Tuesday, September 15, 2015

Stephen Berard And Capti

I finished a recent post on this blog thusly:

I also have not yet been able to find any mention of any novels published in Latin between Iter Subterraneum in 1741 and Stephen Berard's Capti, published in 2011. All I know yet about Capti is that about a half-dozen people quoted on the book's Amazon page are extremely well-pleased by it.

I now know a little more: I know that Berard is a professor who has taught German and Spanish as well as Latin, and who may be a bit of a polyglot. I know that Berard is in favor of teaching spontaneous Latin composition and speech -- the active language activities -- in addition to reading and writing, the passive skills which along with translation -- semi-active? -- make up the substance of many courses in the Classics. I know that he, and a few other instructors, hope that Latin will spread as a living, spoken, spontaneously written language, and that teaching the active skills will aid in this spread (I don't see how it could possibly be anything but a big help).

I now know that Capti, Fabula Menippeo-Hoffmanniana Americana, is a little more or a little less than 580 pages long, depending on whether or not you count the dedication, preface, table of contents, acknowledgements, ad lectorem and mottos from ETA Hoffmann and Heraclitus, and that it is the first of series of 7 Latin novels which Berard has planned.

So like -- wow.

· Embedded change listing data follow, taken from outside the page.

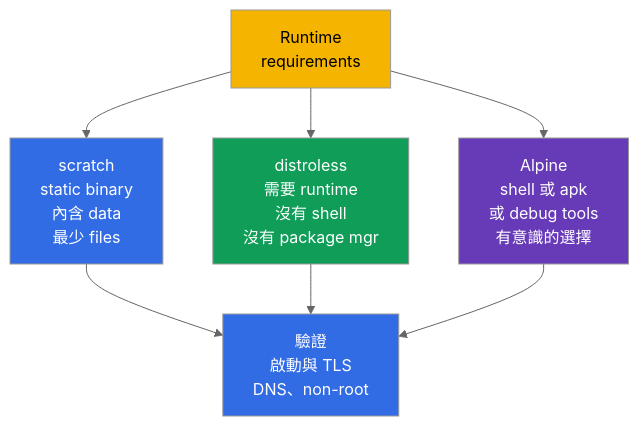
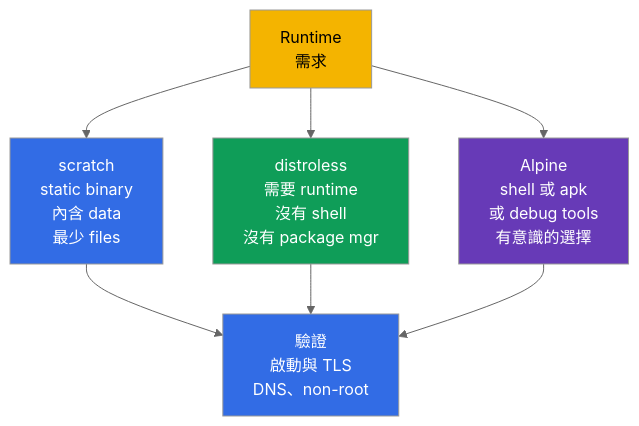
The second of 2 diagrams in tasks/cks/course/24/tw.md (ViktorUJ/cks), drawn with Mermaid (neutral theme) before and after one commit. The commit also changed other lines of this file and 280 other files, not shown here.

````diff
--- a/tasks/cks/course/24/tw.md
+++ b/tasks/cks/course/24/tw.md
@@ -76,15 +76,15 @@
 ```mermaid
 flowchart TB
-    q["Runtime<br/>requirements"]
+    q["Runtime<br/>需求"]
     q --> scratch["scratch<br/>static binary<br/>內含 data<br/>最少 files"]
     q --> dist["distroless<br/>需要 runtime<br/>沒有 shell<br/>沒有 package mgr"]
     q --> alpine["Alpine<br/>shell 或 apk<br/>或 debug tools<br/>有意識的選擇"]
     scratch --> verify["驗證<br/>啟動與 TLS<br/>DNS、non-root"]
     dist --> verify
     alpine --> verify
     style q fill:#f4b400,color:#000
     style scratch fill:#326ce5,color:#fff
     style dist fill:#0f9d58,color:#fff
     style alpine fill:#673ab7,color:#fff
     style verify fill:#326ce5,color:#fff
 ```
````
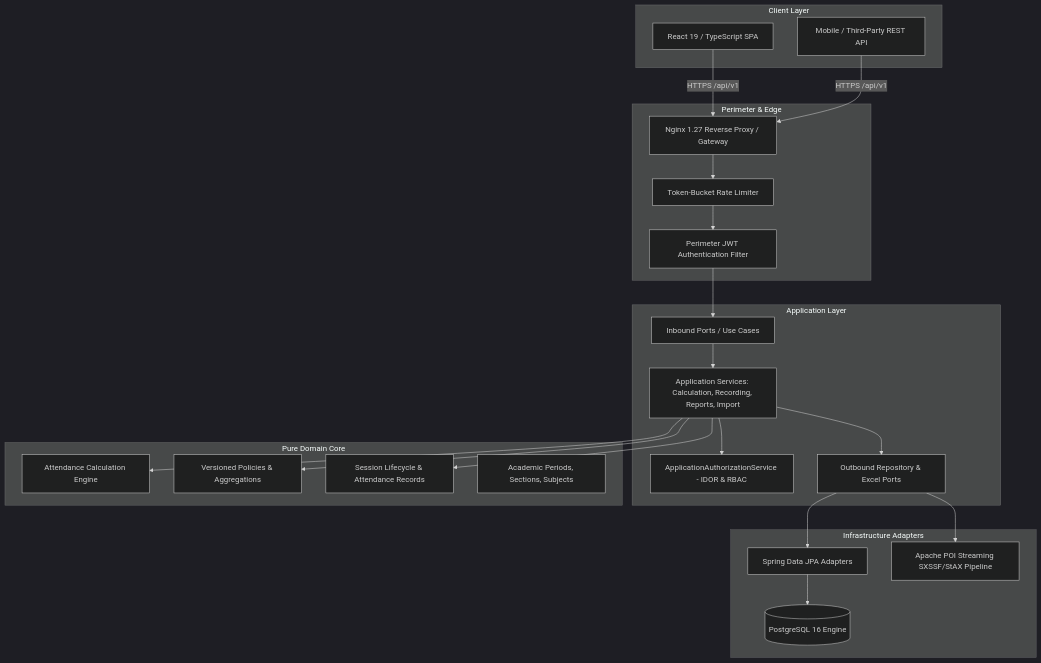
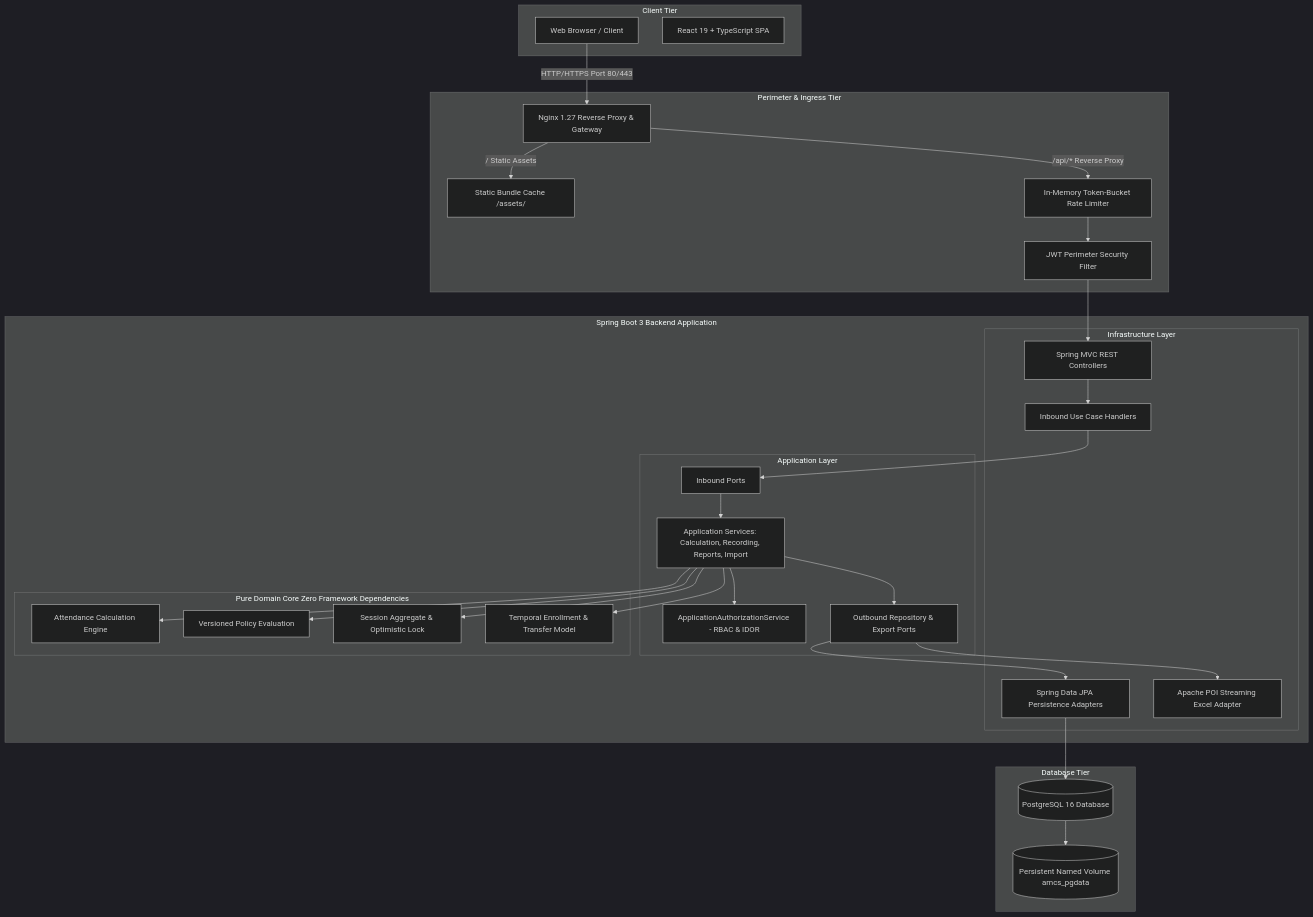
One commit to RoyDibyaJyoti/attendance-management-system changed the diagram in README.md. Above: the diagram before and after it, drawn with Mermaid (dark theme). The commit also changed other lines of this file and 7 other files, not shown here.

````diff
--- a/README.md
+++ b/README.md
@@ -20,48 +68,61 @@
 ```mermaid
 graph TD
-    subgraph Client Layer
-        WebUI[React 19 / TypeScript SPA]
-        MobileAPI[Mobile / Third-Party REST API]
+    subgraph Client Tier
+        Browser[Web Browser / Client]
+        SPA[React 19 + TypeScript SPA]
     end
 
-    subgraph Perimeter & Edge
-        Nginx[Nginx 1.27 Reverse Proxy / Gateway]
-        RateLimiter[Token-Bucket Rate Limiter]
-        SecurityFilter[Perimeter JWT Authentication Filter]
+    subgraph Perimeter & Ingress Tier
+        Nginx[Nginx 1.27 Reverse Proxy & Gateway]
+        StaticFiles[Static Bundle Cache /assets/]
+        RateLimiter[In-Memory Token-Bucket Rate Limiter]
+        JwtAuth[JWT Perimeter Security Filter]
     end
 
-    subgraph Application Layer
-        AppAuth[ApplicationAuthorizationService - IDOR & RBAC]
-        Services[Application Services: Calculation, Recording, Reports, Import]
-        PortsIn[Inbound Ports / Use Cases]
-        PortsOut[Outbound Repository & Excel Ports]
+    subgraph Spring Boot 3 Backend Application
+        subgraph Infrastructure Layer
+            REST[Spring MVC REST Controllers]
+            AdaptersIn[Inbound Use Case Handlers]
+            JpaAdapters[Spring Data JPA Persistence Adapters]
+            PoiAdapter[Apache POI Streaming Excel Adapter]
+        end
+
+        subgraph Application Layer
+            AppAuth[ApplicationAuthorizationService - RBAC & IDOR]
+            AppServices[Application Services: Calculation, Recording, Reports, Import]
+            PortsIn[Inbound Ports]
+            PortsOut[Outbound Repository & Export Ports]
+        end
+
+        subgraph Pure Domain Core Zero Framework Dependencies
+            CalcEngine[Attendance Calculation Engine]
+            PolicyEngine[Versioned Policy Evaluation]
+            SessionAggregate[Session Aggregate & Optimistic Lock]
+            EnrollmentHistory[Temporal Enrollment & Transfer Model]
+        end
     end
 
-    subgraph Pure Domain Core
-        DomainCalculation[Attendance Calculation Engine]
-        DomainPolicy[Versioned Policies & Aggregations]
-        DomainAttendance[Session Lifecycle & Attendance Records]
-        DomainAcademic[Academic Periods, Sections, Subjects]
+    subgraph Database Tier
+        PostgreSQL[(PostgreSQL 16 Database)]
+        Volume[(Persistent Named Volume amcs_pgdata)]
     end
 
-    subgraph Infrastructure Adapters
-        PersistenceAdapters[Spring Data JPA Adapters]
-        PostgreSQL[(PostgreSQL 16 Engine)]
-        ExcelAdapter[Apache POI Streaming SXSSF/StAX Pipeline]
-    end
-
-    WebUI -->|HTTPS /api/v1| Nginx
-    MobileAPI -->|HTTPS /api/v1| Nginx
-    Nginx --> RateLimiter
-    RateLimiter --> SecurityFilter
-    SecurityFilter --> PortsIn
-    PortsIn --> Services
-    Services --> AppAuth
-    Services --> DomainCalculation
-    Services --> DomainAttendance
-    Services --> DomainPolicy
-    Services --> PortsOut
-    PortsOut --> PersistenceAdapters
-    PortsOut --> ExcelAdapter
-    PersistenceAdapters --> PostgreSQL
+    Browser -->|HTTP/HTTPS Port 80/443| Nginx
+    Nginx -->|/ Static Assets| StaticFiles
+    Nginx -->|/api/* Reverse Proxy| RateLimiter
+    RateLimiter --> JwtAuth
+    JwtAuth --> REST
+    REST --> AdaptersIn
+    AdaptersIn --> PortsIn
+    PortsIn --> AppServices
+    AppServices --> AppAuth
+    AppServices --> CalcEngine
+    AppServices --> PolicyEngine
+    AppServices --> SessionAggregate
+    AppServices --> EnrollmentHistory
+    AppServices --> PortsOut
+    PortsOut --> JpaAdapters
+    PortsOut --> PoiAdapter
+    JpaAdapters --> PostgreSQL
+    PostgreSQL --> Volume
 ```
````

I haven't yet found any reactions to Berard's work from anyone I know. And I've only just started to read Capti. So I don't really know yet what to make of Berard as an author. But I have to admire his ambition, and I fervently hope that his work is not just immensely ambitious, but also brilliant. Brilliant or not, I hope it inspires a flood of new Latin literature and marks the start of a new Renaissance, but this time without all the imitation of Cicero.

It is published by AuthorHouse, which, as you might guess from the name, is a vanity publisher. That is, Berard is paying for the publication, rather than being paid royalties by a publisher. It'd be great if Capti, or any other original fiction in Latin, had been published by some big publishing firm like Knopf or Random House -- but original Latin material doesn't seem to be a high priority with the big boys in the publishing biz right now. Although they do seem to love translations into Latin of things like Le petit prince and the Harry Potter monstrosities. I'm not surprised that Berard published it himself. I don't take that as any reflection on the quality of the novel.

PS, 16. September 2015: I like this: 2 poems by Derek Sheffield, and a translation of the 2nd one into Spanish by Stephen Berard.

No comments:

Post a Comment